Don't forget schmaltz.

Without schmaltz, there would be no matzoh balls or chopped liver.

Biggs
12-03-2006, 02:52 PM
Saturated fats are less susceptible to heat damage. Olive oil contains mostly monounsaturated fats, so therefore not the best choice for cooking. Any animal fat (butter, lard, ect.) or coconut oil is best for cooking.

Holto
12-03-2006, 04:01 PM
Once more with feeling:

Do you have anything scientific or from a source that is not commissioned with promoting the sale of olive oil?

dtshen
12-03-2006, 04:29 PM
can anyone guess as to how hot im cooking with if i turn the stove on 3/4 of the way? as in 3/4 of the knob goes to full.

also, how healthy is sesame oil

Focused70
12-03-2006, 04:53 PM
Do you have anything scientific or from a source that is not commissioned with promoting the sale of olive oil?
Click (http://www.cookingforengineers.com/article.php?id=50&title=Smoke+Points+of+Various+Fats). Or here (http://food.oregonstate.edu/faq/fat/fat10.html).

Or here (http://www.cookingforengineers.com/article.php?id=40&title=Saturated+Fats%2C+Cholesterol%2C+and+Heart+Disease), which goes into extreme detail about the process of partial hydrogenation. Or here (http://healthgate.partners.org/browsing/LearningCenter.asp?fileName=13977.xml&title=Demystifying%20Oil).

I don't know where you're getting your information but 315 F is not it.

Holto
12-03-2006, 05:55 PM
I don't know where you're getting your information but 315 F is not it.

Cool thanks.

I get alot of my info from Alive and Vitality magazine and anything that Sam Graci writes.

In your first link it shows the smoking point of EVO @ 320. So I'm off by 5 degrees.

I don't know if I've ever seen olive oil that wasn't EVO in a grocery store. Have to look for it next time.

Honestly though, thanks, your info has officially ressurrected a killer wing recipe of mine.

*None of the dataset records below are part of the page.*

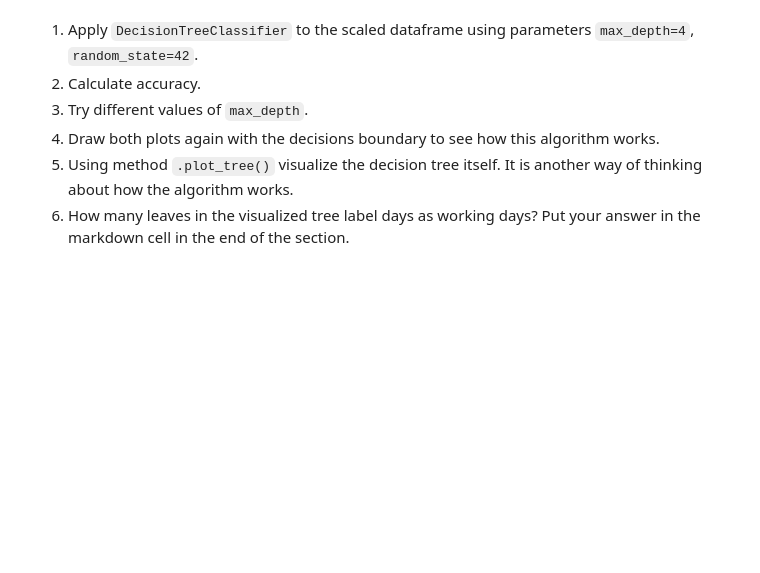
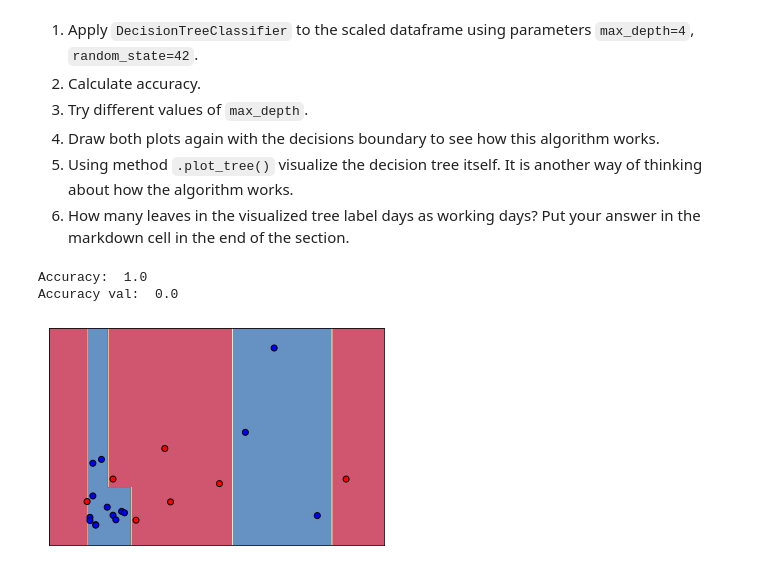
Before and after one commit to 1337hunter/42Datascience, a Jupyter notebook: Piscine/08/ex01/01_binary_classifier_svm_tree.ipynb, the cells around one changed output. Drawn from its saved outputs; the diff is of its cells as text; code cells hidden in the pictures; blank space fills up the shorter version.

```diff
--- a/Piscine/08/ex01/01_binary_classifier_svm_tree.ipynb
+++ b/Piscine/08/ex01/01_binary_classifier_svm_tree.ipynb
@@ -123,0 +226,14 @@ Linear models can be sensitive to the scale of your variables. You make it easie
+# %%
+dtc = DecisionTreeClassifier(max_depth=4, random_state=42)
+dtc.fit(df_scaled[['am', 'pm']].values, df_scaled[['target']].values[:, 0])
+y_predict = dtc.predict(df_scaled[['am', 'pm']].values)
+y_test = dtc.predict(X_val)
+print("Accuracy: ", sklearn.metrics.accuracy_score(df_scaled[['target']].values[:, 0], y_predict))
+print("Accuracy val: ", sklearn.metrics.accuracy_score(y_val, y_test))
+# %% [output]
+Accuracy:  1.0
+Accuracy val:  0.0
+# %%
+PrintDTCMap(dtc, df_scaled, y_predict)
+# %% [output]
+[figure, added]
```
Also changed, not shown: parts of 26 cells of this notebook, 4 other files.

Focused70
12-03-2006, 06:00 PM
My point is that smoke point varies according to how much impurities are present in the oil. This is why you'll see lots of variables from as low as 280 F to as high as 420 F for extra-virgin olive oil (EVOO). When you buy EVOO, VOO or OO in the supermarket, they all say EVOO, VOO or OO but they don't tell you to what degree the oil has been refined.

350 to roughly 410 F is the "safe zone" with respect to EVOO, higher for more refined OO. Obviously the higher the smoke point, the less flavorful the oil will be. Then again, you may not necessarily be concerned with that aesthetic.

It shows EVOO as 320 F but further down the chart you'll see "High quality (low acidity) EVOO" as having a smoke point of 405 F. Not all extra-virgin olive oils are created equal.